“The most significant threat to our national security is our debt.”
That’s what Adm. Michael Mullen said in 2010. Back then, Mullen was chairman of the Joint Chiefs of Staff. And the federal debt totaled $13 trillion.
Now, nine years later, the debt is on the verge of reaching $23 trillion. To make matters worse, the nonpartisan Congressional Budget Office expects annual deficits of $1 trillion starting with the current fiscal year and continuing for at least the next 30 years. This will be the case even without a recession, a major war, or the addition of unrealistic new programs.
Mullen’s 2010 warning did not imply that debt would sink the country the next day. Perhaps that’s why our political leaders have largely ignored this threat. But that reckless mindset endangers our security and prosperity. It is urgent that lawmakers rein in the debt before it is too late.
Our deteriorating fiscal position is one of very few challenges large enough to threaten ruin for the United States. And it threatens on two fronts.
First, as the national debt grows, so too will interest payments on the debt. These payments are growing far faster than our total economy, increasing drag on economic growth. America’s economic might was crucial to defeating the axis powers in World War II and to outlasting the USSR during the Cold War. Slow (or no) economic growth means fewer resources are available to ensure national security.
Second, the lack of responsible budgeting threatens to crowd out needed funding for national defense. As interest payments and non-defense programs further dominate federal spending, pressure rises to restrain overall spending by slashing the military budget. For example, a recent New York Times article called for going after defense activities to (partially) fund an expansion of the Medicare program.
Out-of-control spending is the root of the problem. In contrast to media reports blaming today’s deficits on the 2017 tax cut, the reality is that federal tax revenue is close to the historical average and expected to rise. In contrast, spending is already well above average (especially outside of major war or severe recession), and will soon reach levels not seen since World War II.
The surge comes from many directions, including spending limit “deals” to grease the skids for annual appropriations and unchecked adjustments (such as often-questionable “emergency” spending) to the limits.
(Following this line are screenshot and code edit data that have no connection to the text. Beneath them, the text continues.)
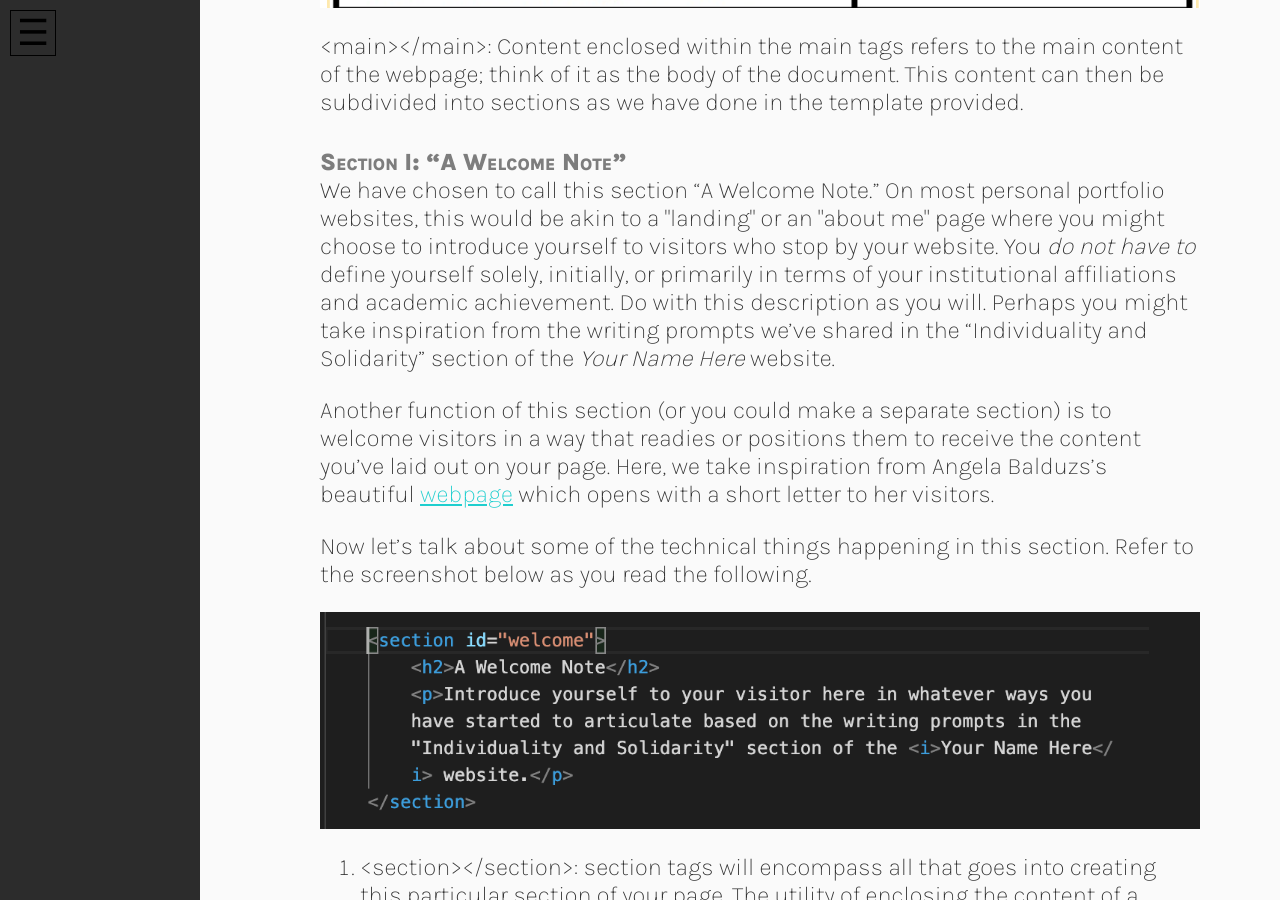
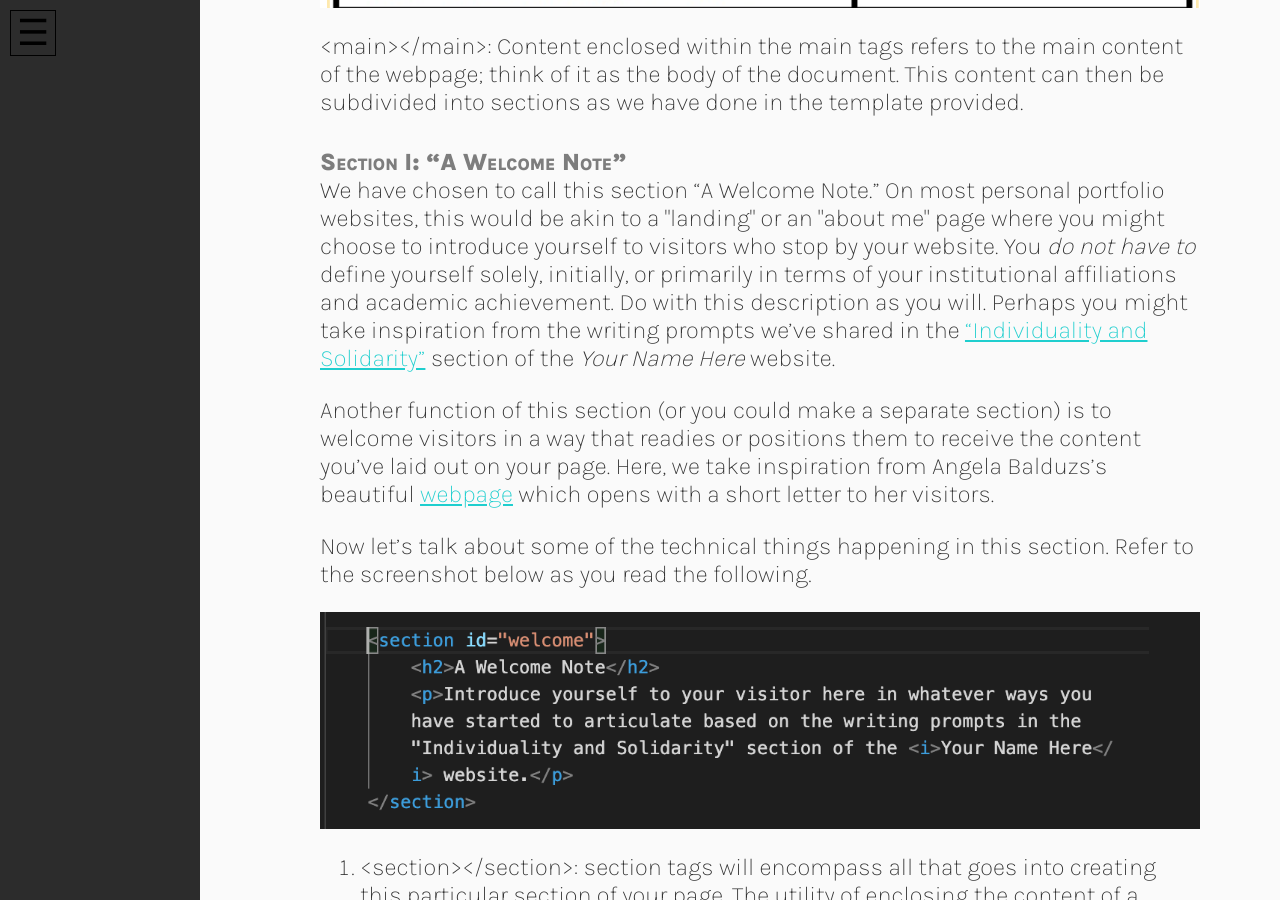
Before and after one commit to scholarslab/brackets, a Jekyll site: the page built from html-tutorial.html, in a window 1280 px wide and 900 px high, scrolled down 5114 px. Built offline with Jekyll 4.4.1, drawn with Linux system fonts in a browser that asks for light colours; some of the changed lines change nothing that is shown.

Commit message:
adds link to I&S

```diff
--- a/html-tutorial.html
+++ b/html-tutorial.html
@@ -65,7 +65,7 @@ title: HTML Tutorial
 
 <h4>Section I: “A Welcome Note”</h4>
 
-<p>We have chosen to call this section “A Welcome Note.” On most personal portfolio websites, this would be akin to a "landing" or an "about me" page where you might choose to introduce yourself to visitors who stop by your website. You <i>do not have to</i> define yourself solely, initially, or primarily in terms of your institutional affiliations and academic achievement. Do with this description as you will. Perhaps you might take inspiration from the writing prompts we’ve shared in the “Individuality and Solidarity” section of the <i>Your Name Here</i> website.</p>
+<p>We have chosen to call this section “A Welcome Note.” On most personal portfolio websites, this would be akin to a "landing" or an "about me" page where you might choose to introduce yourself to visitors who stop by your website. You <i>do not have to</i> define yourself solely, initially, or primarily in terms of your institutional affiliations and academic achievement. Do with this description as you will. Perhaps you might take inspiration from the writing prompts we’ve shared in the <a href="https://brackets.scholarslab.org/individuality-solidarity/">“Individuality and Solidarity”</a> section of the <i>Your Name Here</i> website.</p>
 
 <p>Another function of this section (or you could make a separate section) is to welcome visitors in a way that readies or positions them to receive the content you’ve laid out on your page. Here, we take inspiration from Angela Balduzs’s beautiful <a href="https://www.angelainezbaldus.com/">webpage</a> which opens with a short letter to her visitors.</p>
 
```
However, the largest factor by far is entitlement programs such as Social Security, Medicare, and Medicaid. These programs will account for two-thirds of the expected spending increase over the next decade. The vast majority of Americans receive more in benefits from programs such as Social Security and Medicare than they paid in lifetime payroll taxes, which means that without reforms, younger workers would face much higher taxes to keep these programs solvent.
Despite the $23 trillion federal debt and the enormous challenge to reform Social Security and Medicare, there is a solution to America’s fiscal problems. The Heritage Foundation’s Blueprint for Balance contains hundreds of policy ideas. The plan covers taxes, national defense, major entitlements, wasteful programs, welfare program reforms, and much more.
Yet merely having a plan is only a first step towards solving the problem.
Enacting the plan will require political leadership and courage that has been sorely lacking from both parties. Most politicians want to avoid making difficult choices on taxes and spending; it’s easier to just pile up debt. Until they face political consequences for doing so, they will keep passing the bill for today’s bloated government on to future generations.
Members of the public can arm themselves with cold, hard facts by turning to another Heritage Foundation resource: www.FederalBudgetInPictures.com, which presents vital, up-to-date information through streamlined graphics.
It is time to stop shirking responsibility and tackle the debt head-on. America’s economy, national defense and children are depending on it.
David Ditch is a research associate in The Heritage Foundation’s Grover M. Hermann Center for the Federal Budget.